Smartphone and tablet security tips

ICSA Labs is offering a series of tips that businesses and consumers can use to protect themselves from security risks aimed at smartphones, tablets and apps.

1. Only buy apps from recognized app stores. Apps from unofficial third-party stores and applications downloaded from peer-to-peer sites are much more likely to contain malware than apps sanctioned by official vendor stores such as the Android App Market or Apple App Store.

2. Think twice about accepting “permissions.” Most applications, legitimate as well as malicious ones, require users to accept several “permissions” before the apps are installed. Check carefully to be sure that the app comes from a legitimate source.

3. Monitor bills for irregular charges. If attackers gain access to personal information stored on your phone, they can quickly rack up charges by sending “silent” text messages to high-priced call services. For example, if the Android Trojan GGTracker is inadvertently installed on a device, it can sign up users, without their knowledge, for premium text messaging services.

4. Employ security policies to protect employer-issued devices. Employers should enforce password-based access and require voice mail codes so that only authorized users can access data on employer-issued devices.

5. Be mindful that more and more employees bring their personal devices to work. Companies therefore must have security systems and policies in place to safeguard their business environment and prevent access to company networks from employees’ personal devices.

6. Remember that mobile devices are tiny handheld PCs. Many security threats that apply to traditional computers also apply to mobile devices, such as smartphones and tablets, and consumers should take necessary measures to protect themselves. One way to do this is to install anti-malware software on mobile devices and enable VPN functionality.

7. Protect your mobile phone password and voicemail pin. If your mobile phone does not currently have a password, add one that is at least six digits. Try to choose a unique password that is not already used across other systems and accounts. Do not use repeating digits in passwords or voice mail pins.

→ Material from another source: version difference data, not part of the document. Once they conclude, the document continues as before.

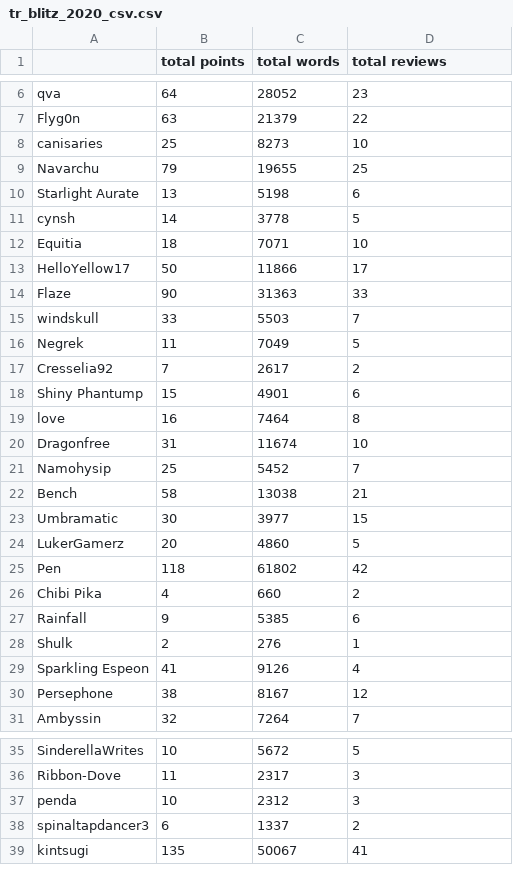
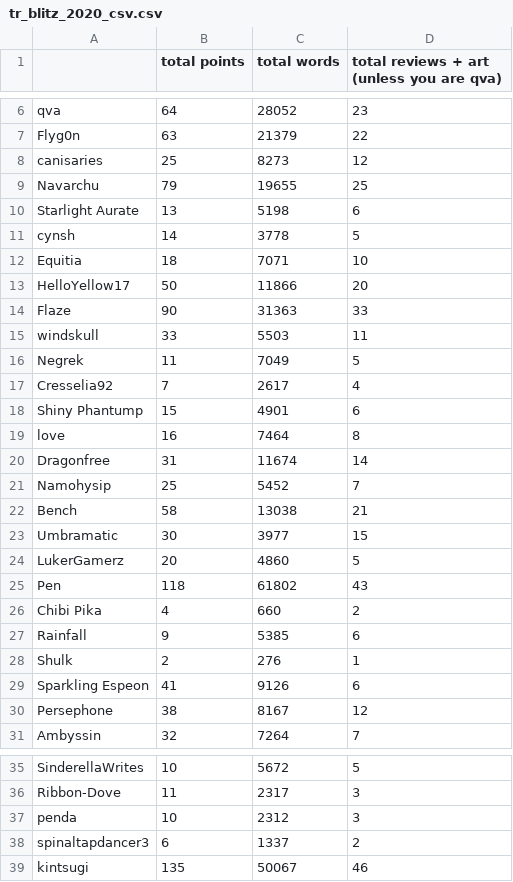
Before and after one commit to kintsugi-dev/tr_blitz, a CSV file: tr_blitz_2020_csv.csv, drawn as a sheet; only a part is shown, gaps mark what is left out; the diff names each change by its address in the sheet, - before the commit and + after, or states it on an @@ line.

Commit message:
Update tr_blitz_2020_csv.csv

```diff
--- a/tr_blitz_2020_csv.csv
+++ b/tr_blitz_2020_csv.csv
-D1: total reviews
+D1: total reviews + art (unless you are qva)
-D8: 10
+D8: 12
-D13: 17
+D13: 20
-D15: 7
+D15: 11
-D17: 2
+D17: 4
-D20: 10
+D20: 14
-D25: 42
+D25: 43
-D29: 4
+D29: 6
-D39: 41
+D39: 46
```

Remember that your provider will never request your voice mail pin, so do not be tempted to provide it to anyone who requests it.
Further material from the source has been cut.